I just wanted to share an interesting detail about those Huawei USB “internet sticks” you can buy to surf with your laptop on the go. They’re quite versatile!
You probably know the old school USB modems, that you plug in and your OS will ask for the SIM pin (if any) and initialize the mobile connection, show signal strength, receive and send SMS and all the things.
The modern Huawei USB sticks can do that too, but they don’t do that unless told to!
You see, to make things easier and user-friendly, by default the modern Huawei USB sticks set themselves into a router mode, where the SIM pin, connection, SMS and all the things is handled by the firmware on the stick and the stick itself connects as a USB Ethernet card. You plug it in, and go online seamlessly. The OS won’t even know a modem is connected. It’s as if you just plugged in an Ethernet cable.

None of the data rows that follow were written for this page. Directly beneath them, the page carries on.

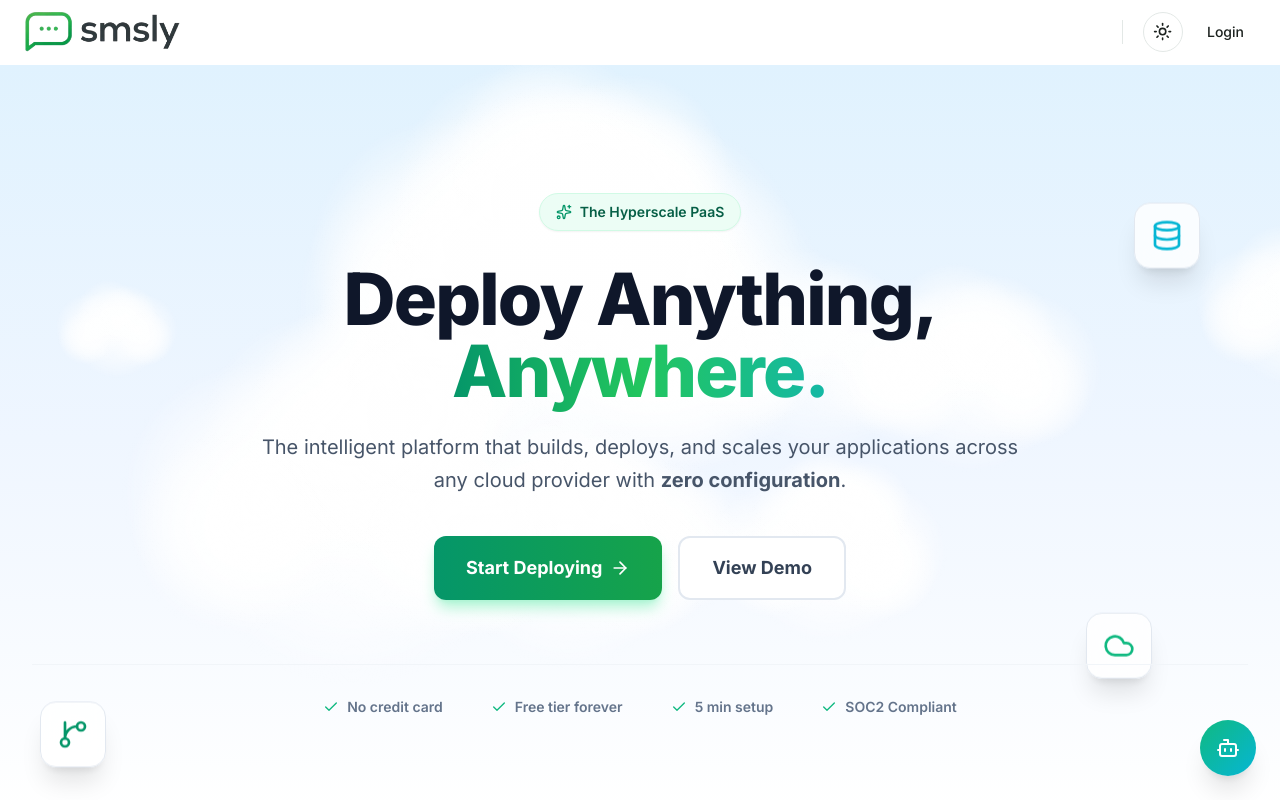
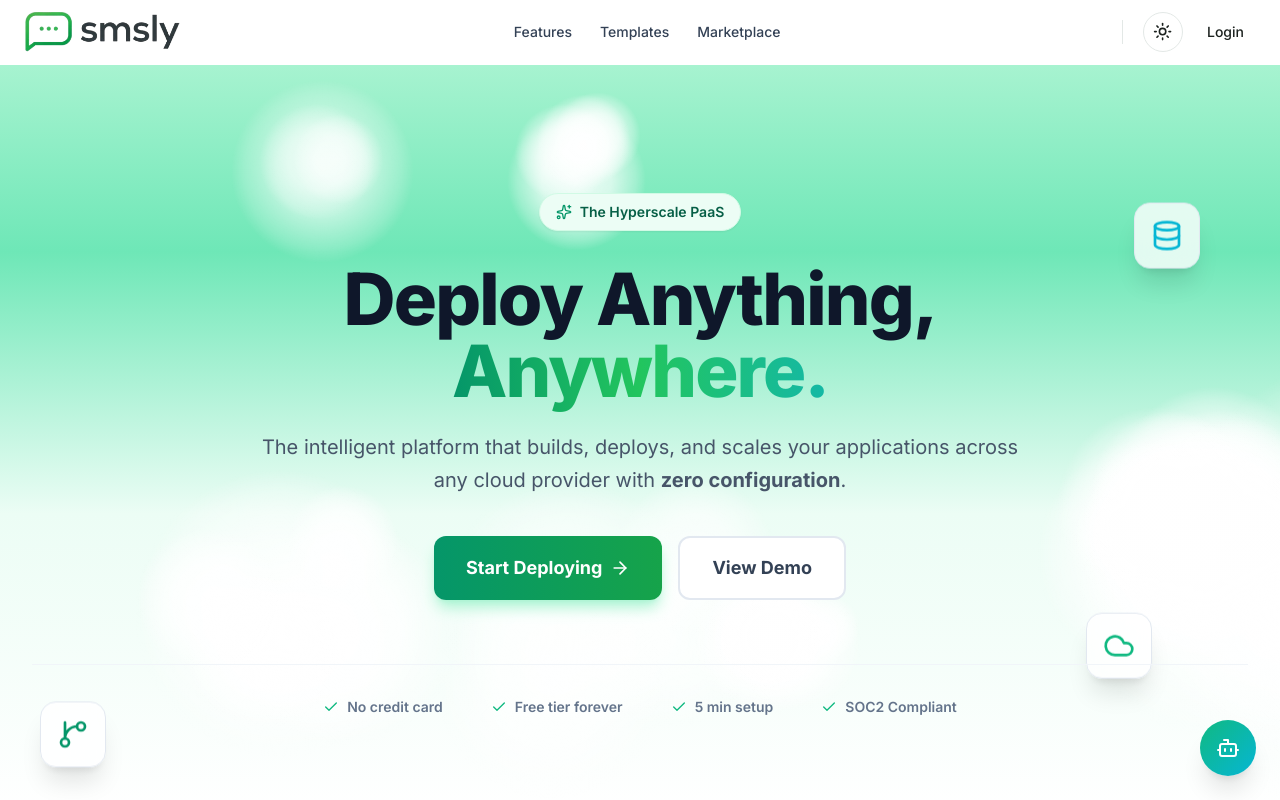
Before and after one commit to SMSLYCLOUD/smsly-hosting, a Next.js app in the folder frontend/: page / in a window 1280 px wide. Shown: the top 800 px of the page. Built offline with nearby package versions, Linux system fonts and the light colour scheme.

Commit message:
feat: green brand sweep, centered nav, official logo everywhere, random clouds, green sky

```diff
--- a/frontend/src/app/auth/callback/page.tsx
+++ b/frontend/src/app/auth/callback/page.tsx
@@ -23,7 +23,7 @@ export default function AuthCallbackPage() {
   return (
     <div className="min-h-screen flex items-center justify-center bg-slate-50 dark:bg-slate-900">
       <div className="flex flex-col items-center space-y-4">
-        <Loader2 className="h-10 w-10 text-indigo-600 animate-spin" />
+        <Loader2 className="h-10 w-10 text-emerald-600 animate-spin" />
         <p className="text-muted-foreground font-medium">Authenticating...</p>
       </div>
     </div>
--- a/frontend/src/app/forgot-password/page.tsx
+++ b/frontend/src/app/forgot-password/page.tsx
@@ -34,7 +34,7 @@ export default function ForgotPasswordPage() {
     <div className="min-h-screen flex items-center justify-center bg-slate-50 dark:bg-slate-900 p-4">
       <Card className="w-full max-w-md shadow-xl">
         <CardHeader className="text-center space-y-2">
-          <div className="mx-auto w-12 h-12 bg-indigo-600 rounded-xl flex items-center justify-center mb-4">
+          <div className="mx-auto w-12 h-12 bg-emerald-600 rounded-xl flex items-center justify-center mb-4">
             <Mail className="text-white h-6 w-6" />
           </div>
           <CardTitle className="text-2xl font-bold">Reset Password</CardTitle>
@@ -63,7 +63,7 @@ export default function ForgotPasswordPage() {
 
               <Button
                 type="submit"
-                className="w-full bg-indigo-600 hover:bg-indigo-700 text-white"
+                className="w-full bg-emerald-600 hover:bg-emerald-700 text-white"
                 disabled={loading}
               >
                 {loading ? (
--- a/frontend/src/app/get-started/page.tsx
+++ b/frontend/src/app/get-started/page.tsx
@@ -56,8 +56,8 @@ export default function LivingOnboarding() {
 
                     {loading && (
                         <div className="text-center animate-in fade-in zoom-in duration-500">
-                            <div className="inline-flex items-center gap-2 px-3 py-1 rounded-full bg-indigo-100 text-indigo-800 text-xs font-bold uppercase tracking-wider mb-6 border border-indigo-200">
-                                <span className="w-2 h-2 rounded-full bg-indigo-500 animate-pulse" />
+                            <div className="inline-flex items-center gap-2 px-3 py-1 rounded-full bg-emerald-100 text-emerald-800 text-xs font-bold uppercase tracking-wider mb-6 border border-emerald-200">
+                                <span className="w-2 h-2 rounded-full bg-emerald-500 animate-pulse" />
                                 Powered by Jules AI
                             </div>
                             <Card className="p-4 bg-card flex items-center gap-2 text-muted-foreground">
--- a/frontend/src/app/page.tsx
+++ b/frontend/src/app/page.tsx
@@ -222,8 +222,9 @@ export default function Home() {
         <main className="min-h-screen bg-white dark:bg-slate-950">
             <Navbar />
 
-            {/* HERO SECTION */}
-            <section className="relative pt-32 pb-24 overflow-hidden bg-gradient-to-b from-sky-100 via-blue-50 to-white dark:from-slate-900 dark:via-slate-900 dark:to-slate-950">
+            <section className="relative pt-32 pb-24 overflow-hidden" style={{ background: 'linear-gradient(to bottom, #a7f3d0, #6ee7b7 25%, #ecfdf5 60%, #ffffff)' }}>
+                {/* Dark mode override */}
+                <div className="absolute inset-0 bg-gradient-to-b from-slate-900 via-slate-800 to-slate-950 dark:block hidden" />
                 {/* Cloud Animation */}
                 <div className="absolute inset-0 z-0">
                     <CloudHeroAnimation />
--- a/frontend/src/app/register/page.tsx
+++ b/frontend/src/app/register/page.tsx
@@ -1,6 +1,7 @@
 "use client";
 
 import Link from "next/link";
+import Image from "next/image";
 import { Button } from "@/components/ui/button";
 import { Card, CardContent, CardDescription, CardFooter, CardHeader, CardTitle } from "@/components/ui/card";
 import { Github, Chrome } from "lucide-react";
@@ -13,8 +14,8 @@ export default function RegisterPage() {
         <div className="min-h-screen flex items-center justify-center bg-slate-50 dark:bg-slate-900 p-4">
             <Card className="w-full max-w-md shadow-xl border-slate-200 dark:border-slate-800">
                 <CardHeader className="text-center space-y-2">
-                    <div className="mx-auto w-12 h-12 bg-indigo-600 rounded-xl flex items-center justify-center mb-4">
-                        <span className="text-white font-bold text-xl">S</span>
+                    <div className="mx-auto mb-4">
+                        <Image src="/images/logo.png" alt="SMSLY" width={120} height={40} className="h-10 w-auto mx-auto" />
                     </div>
                     <CardTitle className="text-2xl font-bold tracking-tight">Create your account</CardTitle>
                     <CardDescription>
@@ -46,7 +47,7 @@ export default function RegisterPage() {
                         </div>
                     </div>
 
-                    <Button className="w-full h-11 bg-indigo-600 hover:bg-indigo-700 text-white" asChild>
+                    <Button className="w-full h-11 bg-emerald-600 hover:bg-emerald-700 text-white" asChild>
                         <a href={`${BACKEND_URL}/accounts/signup/`}>
                             Sign up with Email
                         </a>
--- a/frontend/src/components/animations/CloudHeroAnimation.tsx
+++ b/frontend/src/components/animations/CloudHeroAnimation.tsx
@@ -9,6 +9,7 @@ interface Cloud {
   speed: number;
   opacity: number;
   phase: number;
+  drift: number;
   blobs: { ox: number; oy: number; r: number }[];
 }
 
@@ -17,28 +18,41 @@ export function CloudHeroAnimation() {
   const animRef = useRef<number>(0);
   const mouseRef = useRef({ x: -1000, y: -1000 });
 
-  const createCloud = useCallback((w: number, h: number, large?: boolean): Cloud => {
-    const radius = large ? (100 + Math.random() * 140) : (50 + Math.random() * 80);
+  const createCloud = useCallback((w: number, h: number): Cloud => {
+    // Truly random sizes — from small wisps to giant formations
+    const sizeRoll = Math.random();
+    const radius = sizeRoll > 0.7
+      ? (140 + Math.random() * 160) // 30% chance: big cloud
+      : sizeRoll > 0.3
+        ? (70 + Math.random() * 80) // 40% chance: medium cloud
+        : (30 + Math.random() * 50); // 30% chance: small wisp
+
+    // Random number of blobs (3-12)
+    const blobCount = 3 + Math.floor(Math.random() * 10);
     const blobs: { ox: number; oy: number; r: number }[] = [];
-    // Flat bottom, bumpy top — like real clouds
-    blobs.push({ ox: 0, oy: 0, r: radius * 0.85 });
-    blobs.push({ ox: -radius * 0.5, oy: -radius * 0.1, r: radius * 0.65 });
-    blobs.push({ ox: radius * 0.45, oy: -radius * 0.05, r: radius * 0.7 });
-    blobs.push({ ox: -radius * 0.15, oy: -radius * 0.4, r: radius * 0.6 });
-    blobs.push({ ox: radius * 0.2, oy: -radius * 0.35, r: radius * 0.55 });
-    blobs.push({ ox: -radius * 0.6, oy: radius * 0.1, r: radius * 0.5 });
-    blobs.push({ ox: radius * 0.55, oy: radius * 0.1, r: radius * 0.5 });
-    if (large) {
-      blobs.push({ ox: 0, oy: -radius * 0.55, r: radius * 0.5 });
-      blobs.push({ ox: radius * 0.35, oy: -radius * 0.5, r: radius * 0.45 });
+
+    // Central body
+    blobs.push({ ox: 0, oy: 0, r: radius * (0.6 + Math.random() * 0.4) });
+
+    // Random additional blobs — no two clouds look the same
+    for (let i = 1; i < blobCount; i++) {
+      const angle = Math.random() * Math.PI * 2;
+      const dist = Math.random() * radius * 0.8;
+      blobs.push({
+        ox: Math.cos(angle) * dist,
+        oy: Math.sin(angle) * dist * 0.5 - Math.random() * radius * 0.3, // bias upward
+        r: radius * (0.25 + Math.random() * 0.55),
+      });
     }
+
     return {
       x: Math.random() * (w + radius * 4) - radius * 2,
-      y: h * 0.2 + Math.random() * h * 0.5,
+      y: h * 0.1 + Math.random() * h * 0.7,
       radius,
-      speed: large ? (0.15 + Math.random() * 0.2) : (0.25 + Math.random() * 0.4),
-      opacity: large ? 0.85 : (0.5 + Math.random() * 0.3),
+      speed: 0.08 + Math.random() * 0.4 + (sizeRoll > 0.7 ? 0 : 0.15), // big ones slower
+      opacity: 0.5 + Math.random() * 0.45,
       phase: Math.random() * Math.PI * 2,
+      drift: (Math.random() - 0.5) * 0.15, // vertical drift
       blobs,
     };
   }, []);
@@ -64,28 +78,28 @@ export function CloudHeroAnimation() {
     const init = () => {
       resize();
       clouds.length = 0;
-      // Big fluffy background clouds
-      for (let i = 0; i < 5; i++) clouds.push(createCloud(w, h, true));
-      // Smaller foreground clouds
-      for (let i = 0; i < 6; i++) clouds.push(createCloud(w, h, false));
+      // Random count: 8-14 clouds
+      const count = 8 + Math.floor(Math.random() * 7);
+      for (let i = 0; i < count; i++) clouds.push(createCloud(w, h));
     };
 
     const drawCloud = (cloud: Cloud) => {
-      const bobY = Math.sin(t * 0.0006 + cloud.phase) * 6;
+      const bobY = Math.sin(t * 0.0004 + cloud.phase) * 8;
+      const wobbleX = Math.sin(t * 0.0003 + cloud.phase * 2) * 3;
       const isDark = document.documentElement.classList.contains('dark');
 
       for (const blob of cloud.blobs) {
-        const bx = cloud.x + blob.ox;
+        const bx = cloud.x + blob.ox + wobbleX;
         const by = cloud.y + blob.oy + bobY;
-        const gradient = ctx.createRadialGradient(bx, by, blob.r * 0.1, bx, by, blob.r);
+        const gradient = ctx.createRadialGradient(bx, by, 0, bx, by, blob.r);
         if (isDark) {
-          gradient.addColorStop(0, `rgba(148,163,184,${cloud.opacity * 0.3})`);
-          gradient.addColorStop(0.6, `rgba(100,116,139,${cloud.opacity * 0.15})`);
+          gradient.addColorStop(0, `rgba(148,163,184,${cloud.opacity * 0.2})`);
+          gradient.addColorStop(0.7, `rgba(100,116,139,${cloud.opacity * 0.08})`);
           gradient.addColorStop(1, 'rgba(71,85,105,0)');
         } else {
           gradient.addColorStop(0, `rgba(255,255,255,${cloud.opacity})`);
-          gradient.addColorStop(0.5, `rgba(255,255,255,${cloud.opacity * 0.7})`);
-          gradient.addColorStop(0.8, `rgba(255,255,255,${cloud.opacity * 0.3})`);
+          gradient.addColorStop(0.5, `rgba(255,255,255,${cloud.opacity * 0.8})`);
+          gradient.addColorStop(0.85, `rgba(255,255,255,${cloud.opacity * 0.3})`);
           gradient.addColorStop(1, 'rgba(255,255,255,0)');
         }
         ctx.beginPath();
@@ -101,17 +115,25 @@ export function CloudHeroAnimation() {
 
       for (const cloud of clouds) {
         cloud.x += cloud.speed;
+        cloud.y += cloud.drift;
+
+        // Wrap around
         if (cloud.x > w + cloud.radius * 3) {
           cloud.x = -cloud.radius * 3;
-          cloud.y = h * 0.2 + Math.random() * h * 0.5;
+          cloud.y = h * 0.1 + Math.random() * h * 0.7;
         }
+        // Keep within vertical bounds
+        if (cloud.y < -cloud.radius || cloud.y > h + cloud.radius) {
+          cloud.drift *= -1;
+        }
+
         // Mouse push
         const dx = cloud.x - mouseRef.current.x;
         const dy = cloud.y - mouseRef.current.y;
         const dist = Math.hypot(dx, dy);
         if (dist < 200 && dist > 0) {
-          cloud.x += (dx / dist) * 1.2;
-          cloud.y += (dy / dist) * 0.6;
+          cloud.x += (dx / dist) * 1.5;
+          cloud.y += (dy / dist) * 0.8;
         }
         drawCloud(cloud);
       }
--- a/frontend/src/components/layout/Navbar.tsx
+++ b/frontend/src/components/layout/Navbar.tsx
@@ -52,10 +52,15 @@ export function Navbar() {
     router.push('/login');
   };
 
-  const navLinks = [
+  const publicLinks = [
+    { href: '/#features', label: 'Features' },
+    { href: '/templates', label: 'Templates' },
+    { href: '/store', label: 'Marketplace' },
+  ];
+
+  const authLinks = [
     { href: '/dashboard', label: 'Dashboard', icon: Home },
     { href: '/services', label: 'Services', icon: Layout },
-    { href: '/store', label: 'Marketplace', icon: Box },
     { href: '/deployments', label: 'Deployments', icon: Rocket },
     { href: '/topology', label: 'Topology', icon: Globe },
     { href: '/settings', label: 'Settings', icon: Settings },
@@ -63,24 +68,40 @@ export function Navbar() {
 
   return (
     <nav
-        className={`sticky top-0 z-50 w-full border-b transition-all duration-300 ${
+        className={`sticky top-0 z-50 w-full transition-all duration-300 backdrop-blur-md ${
             isScrolled
-            ? 'bg-background/80 backdrop-blur-md shadow-sm border-border'
-            : 'bg-background/0 border-transparent'
+            ? 'bg-white/30 dark:bg-slate-950/30 shadow-sm border-b border-white/20'
+            : 'bg-transparent border-b border-transparent'
         }`}
     >
-      <div className="container flex h-16 items-center justify-between max-w-7xl mx-auto px-4 sm:px-6">
+      <div className="container flex h-16 items-center max-w-7xl mx-auto px-4 sm:px-6">
 
-        {/* Logo */}
-        <div className="flex items-center">
-            <Link href="/" className="mr-8 flex items-center group">
+        {/* Logo - Left */}
+        <Link href="/" className="flex items-center group flex-shrink-0">
             <Image src="/images/logo.png" alt="SMSLY" width={120} height={40} className="h-10 w-auto" priority />
         </Link>
 
-            {/* Desktop Nav - Only show when authenticated */}
-            {user && (
-            <nav className="hidden md:flex items-center space-x-1">
-                {navLinks.map((link) => {
+        {/* Public Nav Links - Center */}
+        <nav className="hidden md:flex items-center justify-center flex-1 space-x-1">
+            {publicLinks.map((link) => {
+                const isActive = pathname === link.href;
+                return (
+                    <Link
+                        key={link.href}
+                        href={link.href}
+                        className={`
+                            px-3 py-2 rounded-md text-sm font-medium transition-colors
+                            ${isActive
+                                ? 'text-emerald-600 dark:text-emerald-400'
+                                : 'text-slate-700 dark:text-slate-300 hover:text-emerald-600 dark:hover:text-emerald-400'}
+                        `}
+                    >
+                        {link.label}
+                    </Link>
+                );
+            })}
+            {/* Auth links inline when logged in */}
+            {user && authLinks.map((link) => {
                 const Icon = link.icon;
                 const isActive = pathname === link.href;
                 return (
@@ -105,11 +126,9 @@ export function Navbar() {
                             />
                         )}
                     </Link>
-                    )
+                );
             })}
         </nav>
-            )}
-        </div>
 
         {/* Right Side Buttons (Desktop) */}
         <div className="hidden md:flex items-center space-x-3">
@@ -206,7 +225,7 @@ export function Navbar() {
                 <div className="p-4 space-y-4">
                     {user && (
                     <nav className="flex flex-col space-y-2">
-                        {navLinks.map((link) => (
+                        {authLinks.map((link) => (
                              <Link
                                 key={link.href}
                                 href={link.href}
--- a/frontend/src/components/logs/LogsTab.tsx
+++ b/frontend/src/components/logs/LogsTab.tsx
@@ -66,8 +66,8 @@ export function LogsTab({ deployment }: { deployment: Deployment | null }) {
                 {logType === 'BUILD' && (
                     <>
                         {deployment?.ai_diagnosis && (
-                            <div className="bg-indigo-500/10 border-l-2 border-indigo-500 p-4 mb-6 text-indigo-200 rounded-r-lg">
-                                <strong className="flex items-center gap-2 mb-2 text-indigo-400 font-sans uppercase tracking-wider text-[10px]">
+                            <div className="bg-emerald-500/10 border-l-2 border-emerald-500 p-4 mb-6 text-emerald-200 rounded-r-lg">
+                                <strong className="flex items-center gap-2 mb-2 text-emerald-400 font-sans uppercase tracking-wider text-[10px]">
                                     <Zap size={12} /> AI Insight
                                 </strong>
                                 {deployment.ai_diagnosis}
--- a/frontend/src/components/sidebar.tsx
+++ b/frontend/src/components/sidebar.tsx
@@ -47,7 +47,7 @@ export function Sidebar() {
         <Link href="/dashboard" className="flex items-center pl-3 mb-14">
           <div className="relative w-8 h-8 mr-4">
             {/* Logo Placeholder */}
-            <div className="w-8 h-8 bg-indigo-500 rounded-lg flex items-center justify-center font-bold">S</div>
+            <div className="w-8 h-8 bg-emerald-500 rounded-lg flex items-center justify-center font-bold">S</div>
           </div>
           <h1 className="text-2xl font-bold">SMSLY</h1>
         </Link>
@@ -62,7 +62,7 @@ export function Sidebar() {
               )}
             >
               <div className="flex items-center flex-1">
-                <route.icon className={cn("h-5 w-5 mr-3", route.active ? "text-indigo-400" : "text-zinc-400")} />
+                <route.icon className={cn("h-5 w-5 mr-3", route.active ? "text-emerald-400" : "text-zinc-400")} />
                 {route.label}
               </div>
             </Link>
```
Also changed, not shown: frontend/src/app/login/page.tsx (+5 -4 lines). Lines whose indentation alone changed are shown as unchanged.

There’s even NAT and an easy-to-use web interface to configure the router/modem.
There’s also a mass storage device mode (or mass storage and Ethernet simultaneously), where, if supported, you can insert a microSD card next to the SIM slot, to use the USB stick both as “internet gateway” and “mass storage device”. It’s quite handy to be able to use just one USB port to go online and to store files locally.
There’s also a mass storage device mode, where it will mount a read-only partition that contains a driver installer for Windows. Once the drivers are installed, the OS will know how to use the device and it should not go into that mode the next time (the drivers will make sure of that).
Of course how this all works exactly depends on the exact device, but that’s the general experience I had with multiple Huawei USB “internet sticks”.
Now while this is all nice from the perspective of an end-user, if we want to use the modem as actual modem, to say, send and receive SMS, the default mode won’t be very useful as we don’t want Ethernet and don’t want to be forced to surf with said modem. We also don’t want to try to develop an interface for the web interface to send / receive SMS (as this will change from device to device). Instead, we’ll want the device to go into modem mode where it will act as USB serial device so that we can send standardized commands to it to send and receive SMS.
In the next part, I will show you how to put such a USB stick into modem mode on Linux…